European columbine (Aquilegia vulgaris) is also known as common columbine, European crowfoot, and granny’s bonnet. If you are searching for a columbine native to the U.S. then American columbine (C. canadensis) is spectacular.
European columbine is one of the earliest blooming garden perennials.
I personally wouldn’t get too hung up over whether European columbine is a non-native in your region. It is not aggressive enough to endanger local ecosystems. Anyway, the cat is already out of the bag, as European columbine has become naturalized in eastern North America.
Due mostly to its unassuming charm, my loyalties lie unabashedly with the native American columbine. If you prefer the blue flowers of Aquilegia vulgaris, it is hard to blame any gardener for following their own heart in these matters.
European columbine is hardy USDA zones 3-9. It will bloom for a couple of months in the garden, an eternity when compared to many perennials. With many perennials, we’re lucky to get a solid two weeks, and you will miss the peonies entirely if you go out of town the weekend they bloom.
European columbine seeds freely but is polite in the garden. I’ve never heard of a columbine infestation and most gardeners I know would be happy for such an event anyway.

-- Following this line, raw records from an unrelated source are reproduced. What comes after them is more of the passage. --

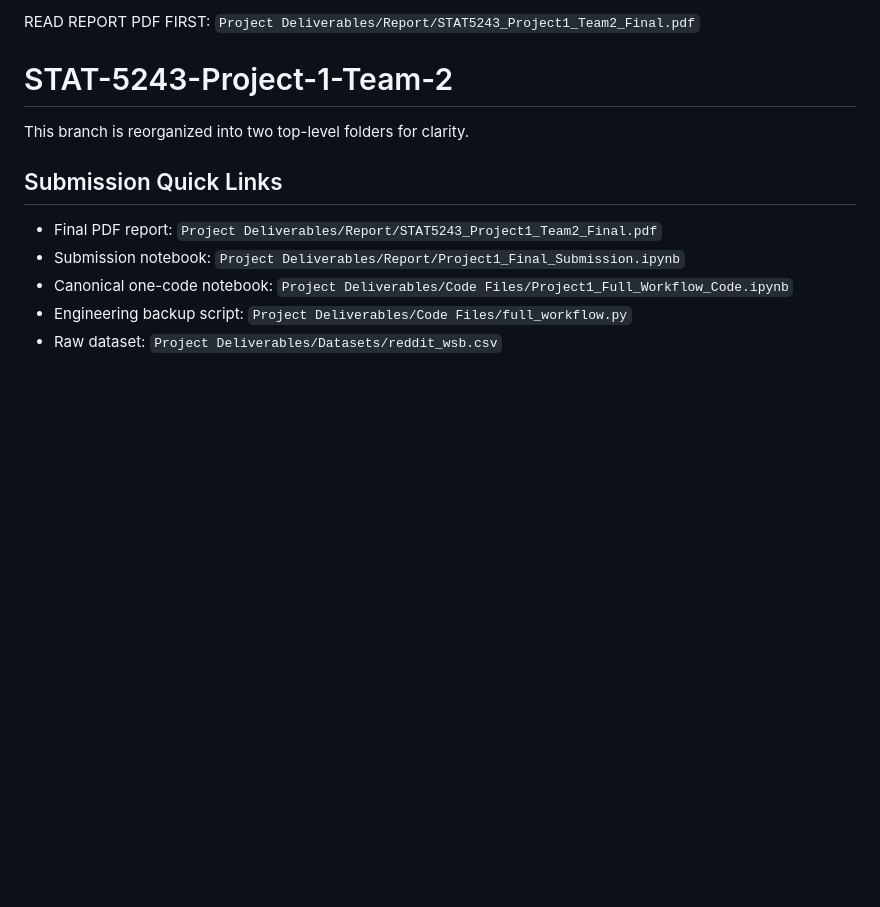
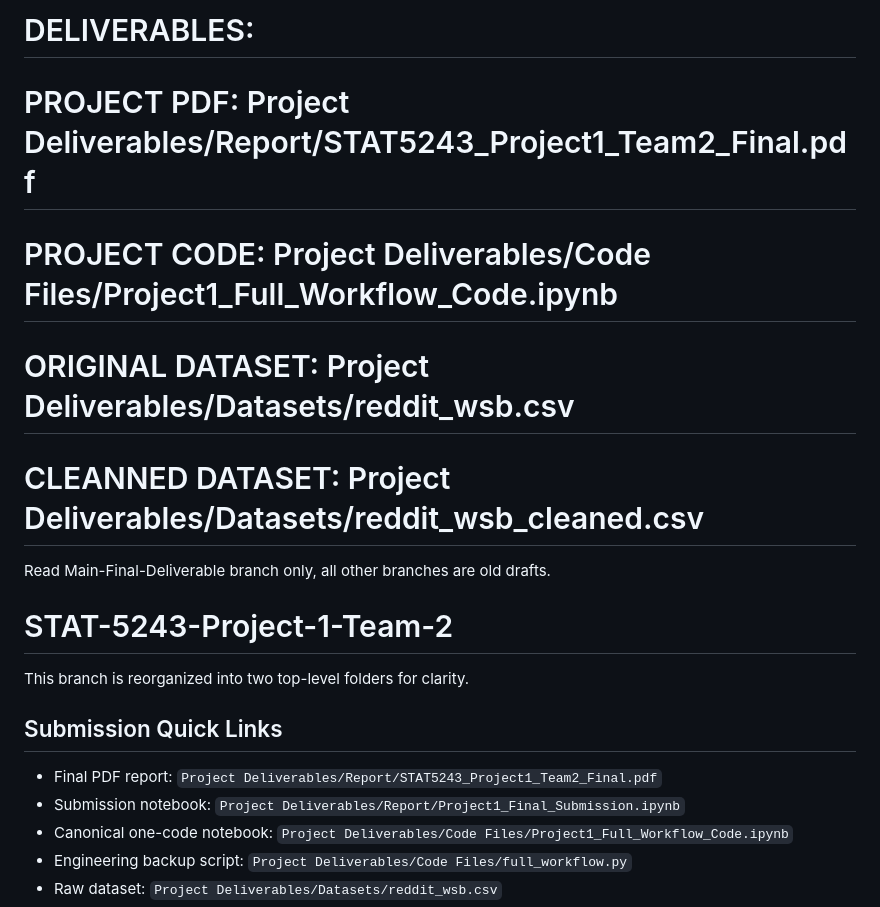
Before and after one commit to ZemingLiang/STAT-5243-Project-1-Team-2, a Markdown page: README.md, the part around the change. GitHub-like rendering; blank space fills up the shorter version.

Commit message:
docs: update deliverables header and remove final polish plan

```diff
--- a/README.md
+++ b/README.md
@@ -1,4 +1,10 @@
-READ REPORT PDF FIRST: `Project Deliverables/Report/STAT5243_Project1_Team2_Final.pdf`
+# DELIVERABLES:
+# PROJECT PDF: Project Deliverables/Report/STAT5243_Project1_Team2_Final.pdf
+# PROJECT CODE: Project Deliverables/Code Files/Project1_Full_Workflow_Code.ipynb
+# ORIGINAL DATASET: Project Deliverables/Datasets/reddit_wsb.csv
+# CLEANNED DATASET: Project Deliverables/Datasets/reddit_wsb_cleaned.csv
+
+Read Main-Final-Deliverable branch only, all other branches are old drafts.
 
 # STAT-5243-Project-1-Team-2
 
```
Also changed, not shown: FINAL_POLISH_PLAN.md (deleted, +0 -111 lines).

Hybrid varieties of columbine will not typically come true to seed. Cross-pollination is common in the columbine world. Deadheading of old blooms does encourage more bloom, although if you have lots of columbine this would be a real task. If you deadhead zealously then you will forego the marvelous habit of columbine to spring up unexpectedly around the garden as volunteer plants.
I have never had columbine travel far in the garden.
Other plants appear as if by magic quite a good distance from their original spot. River oats can be maddening in this way. Columbine seems to sprout up near the immediate vicinity of the mother plant.
European columbine forms relatively low-growing clumps and the flowers are held aloft thin branches 1′-3′ tall. It grows fine in full sun to partial shade but likes things evenly moist. My instinct is always afternoon shade with the columbines, as they seem to like it and their colors tend to wash out in bright sun. Common columbine will not tolerate poorly drained soil.
Aquilegia is derived from the Latin word for eagle (aquila). Vulgaris means common in Latin.
There are seemingly endless selections of named columbine hybrids, and many of these have Aquilegia vulgaris in their ancestry. I mention this because the Aquilegia vulgaris in your garden may be different than what you see in this article or others. A Google image search will only add to the head-scratching. My advice unless you are a horticultural stickler is to enjoy what you have, columbine or otherwise.